The Pink-eared Duck male gives repeated chirrup while in flight or on water. The sounds are described as trilling, chirrups or twittering. We can hear high-pitched “ee-jik” or “tu-ick” and a low, nasal “grunk”.    
During pair formation, the bill-tossing display is accompanied by “whee-ooo” or “weeee-you” or “who-ee-oo” calls. The female’s voice is lower.
In defence behaviour, it utters a loud, trumpeted whistle “whee-ooo” and this call is probably given by both sexes.    

The Pink-eared Duck feeds mostly on a variety of planktonic organisms such as crustaceans, molluscs and various insects. It also consumes plant-matter including algae and microscopic seeds.
It feeds by dabbling in shallow water, submerging the bill but also head and neck to reach preys on the bottom. It rarely performs upending.
The large flat bill is used to filter microscopic plants and animals, thanks to the fine lamellae that retain only the food items. It is often seen in pairs or in groups, and these groups perform communal feeding by swimming head-to-tail in vortexing motion, each bird benefiting from the disturbed preys as they rotate.

The Pink-eared Duck is monogamous with long-term pair-bonds, something unusual in Anatidae. Pair formation involves typical displays including head-tossing while calling loudly.
They can breed at any time of the year, depending on water levels. They nest close to the water and sometimes, a pair may eject another bird species in order to use its nest. The pair builds its own nest on the eggs of the chased bird. Several females can lay in the same nest, and 50-60 eggs can be seen together. The male takes part in some nesting duties but it does not incubate.

They are often seen perched out of the water, on branches or logs, and they spend little time on the ground.
The Pink-eared Duck is nomadic and sometimes dispersive, with movements related to water levels.
It flies with rapid wingbeats. The flushed groups circle wetlands and land very quickly.

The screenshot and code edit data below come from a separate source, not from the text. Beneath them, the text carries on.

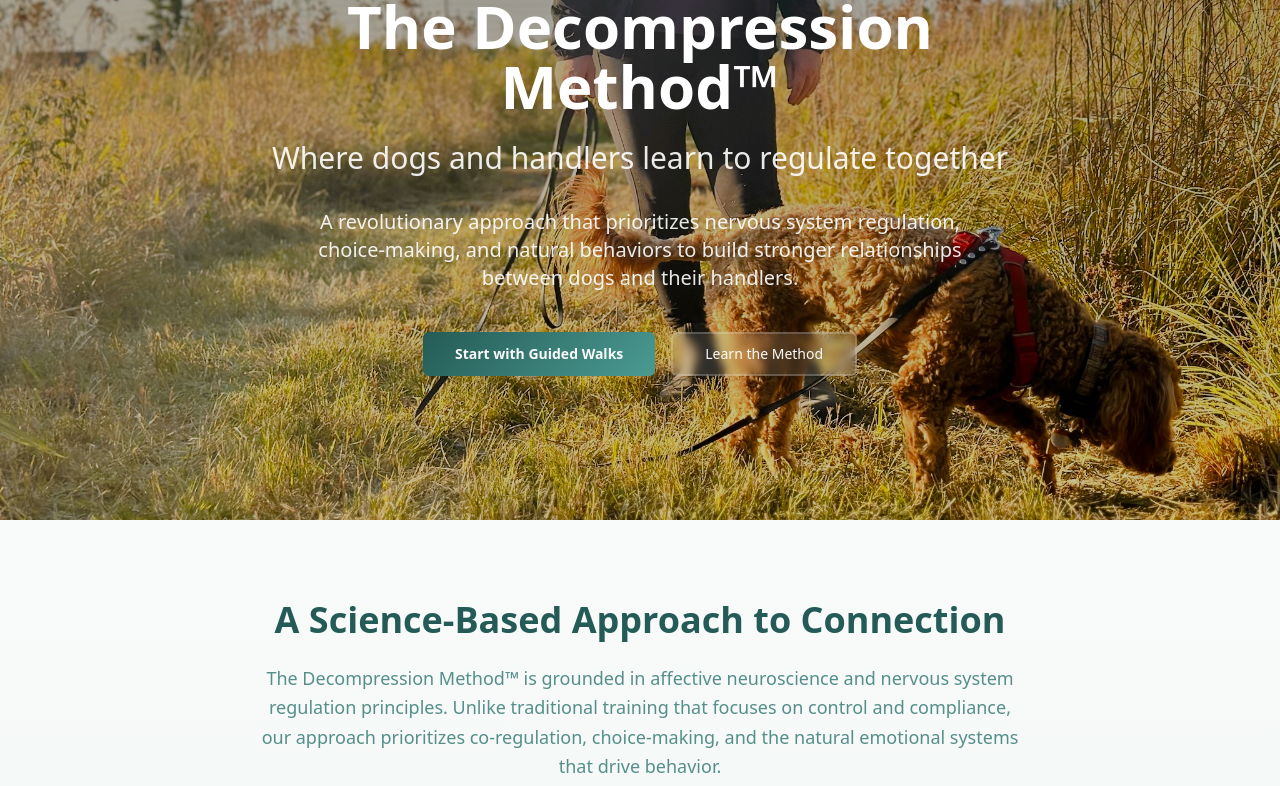
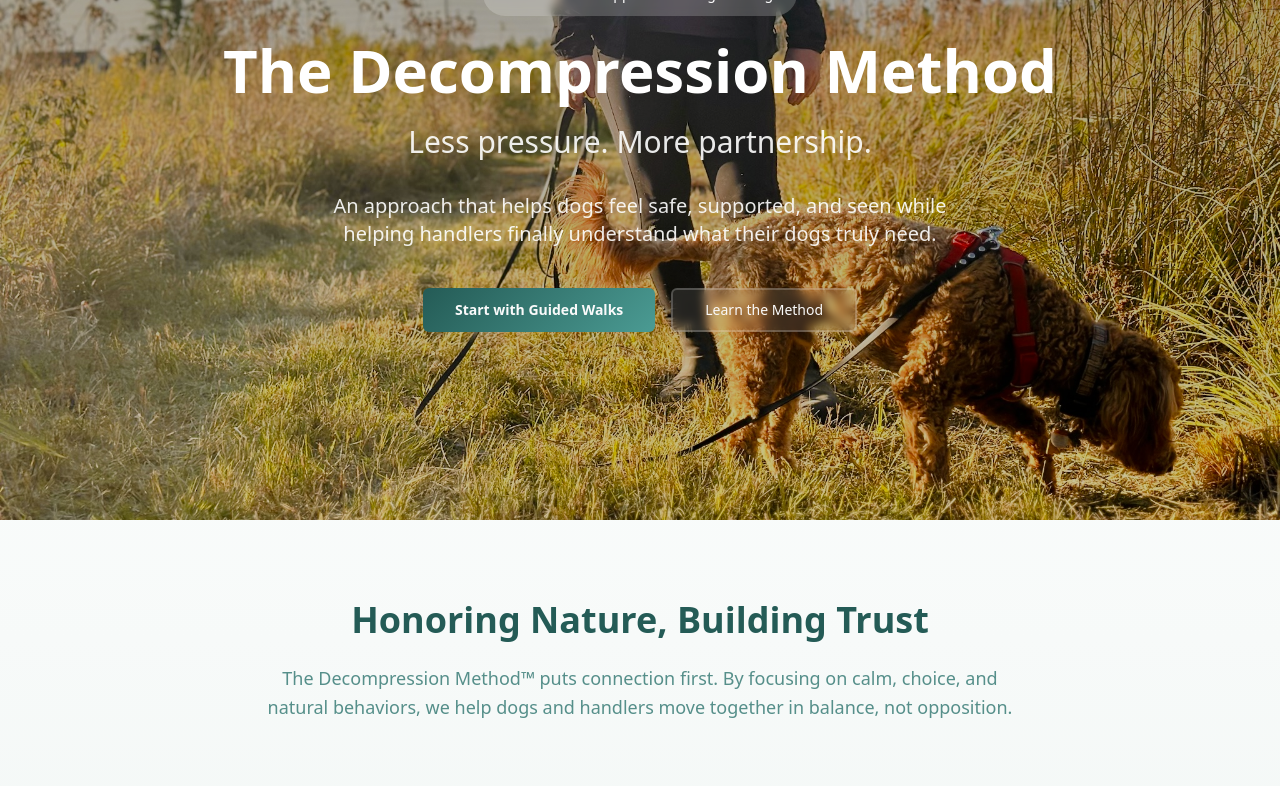
Before and after one commit to cherwood87/Guided-Decompression-Walk, a React (Vite) app: page / in a window 1280 px wide. Shown: the part 280-1066 px from the top of the page. Built offline with nearby package versions, Linux system fonts and the light colour scheme; the HTML template or start-up script is replaced by a standard one.

Commit message:
Code edited in Lovable Code Editor

```diff
--- a/src/pages/Index.tsx
+++ b/src/pages/Index.tsx
@@ -54,15 +54,15 @@ const Index = () => {
           </div>
 
           <h1 className="text-3xl lg:text-5xl xl:text-6xl font-bold mb-6 leading-tight">
-            The Decompression Method™
+            The Decompression Method
           </h1>
 
           <h2 className="text-xl lg:text-2xl xl:text-3xl font-light mb-8 text-white/90 max-w-3xl mx-auto">
-            Where dogs and handlers learn to regulate together
+            Less pressure. More partnership.
           </h2>
 
           <p className="text-lg lg:text-xl mb-10 leading-relaxed text-white/90 max-w-2xl mx-auto">
-            A revolutionary approach that prioritizes nervous system regulation, choice-making, and natural behaviors to build stronger relationships between dogs and their handlers.
+            An approach that helps dogs feel safe, supported, and seen while helping handlers finally understand what their dogs truly need.
           </p>
 
           <div className="flex flex-col sm:flex-row gap-4 justify-center max-w-md mx-auto">
@@ -88,12 +88,10 @@ const Index = () => {
         <div className="container mx-auto px-4 max-w-6xl">
           <div className="text-center mb-16">
             <h2 className="text-3xl lg:text-4xl font-bold mb-6 text-forest-deep">
-              A Science-Based Approach to Connection
+              Honoring Nature, Building Trust
             </h2>
             <p className="text-lg text-muted-foreground max-w-3xl mx-auto leading-relaxed">
-              The Decompression Method™ is grounded in affective neuroscience and nervous system regulation principles.
-              Unlike traditional training that focuses on control and compliance, our approach prioritizes co-regulation,
-              choice-making, and the natural emotional systems that drive behavior.
+              The Decompression Method™ puts connection first. By focusing on calm, choice, and natural behaviors, we help dogs and handlers move together in balance, not opposition.
             </p>
           </div>
 
```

Breeding can occur all year round depending on flood waters. In SE Australia, the Pink-eared Duck breeds usually between August and February, after the winter rains.  
It nests in single pairs or in loose groups. The nest is built in tree hollows, nest boxes and old nests of Fulicula and Gallinula species. It is a rounded mass of down placed in hollow or on stump above water, and generally close to the water.

The female lays 3-11 (usually 6-8) creamy-white eggs. She incubates alone during about 26 days. At hatching, the ducklings have pale grey-brown down above and whitish below. They have conspicuous dark brown eye patch and eye stripe, and the bill is similar to that of adults, with the membranous flaps. The chicks are tended by both parents and can be seen swimming with them while searching for food. They fledge between 45 and 60 days after hatching.

The Pink-eared Duck is widespread and locally abundant and hunting occurs only across parts of the range.
The population is not quantified, but there are probably several hundred thousand. But the nomadic character of this species does not allow better estimate. There are probably more than 1,000,000 individuals in the global range.
The Pink-eared Duck is currently evaluated as Least Concern.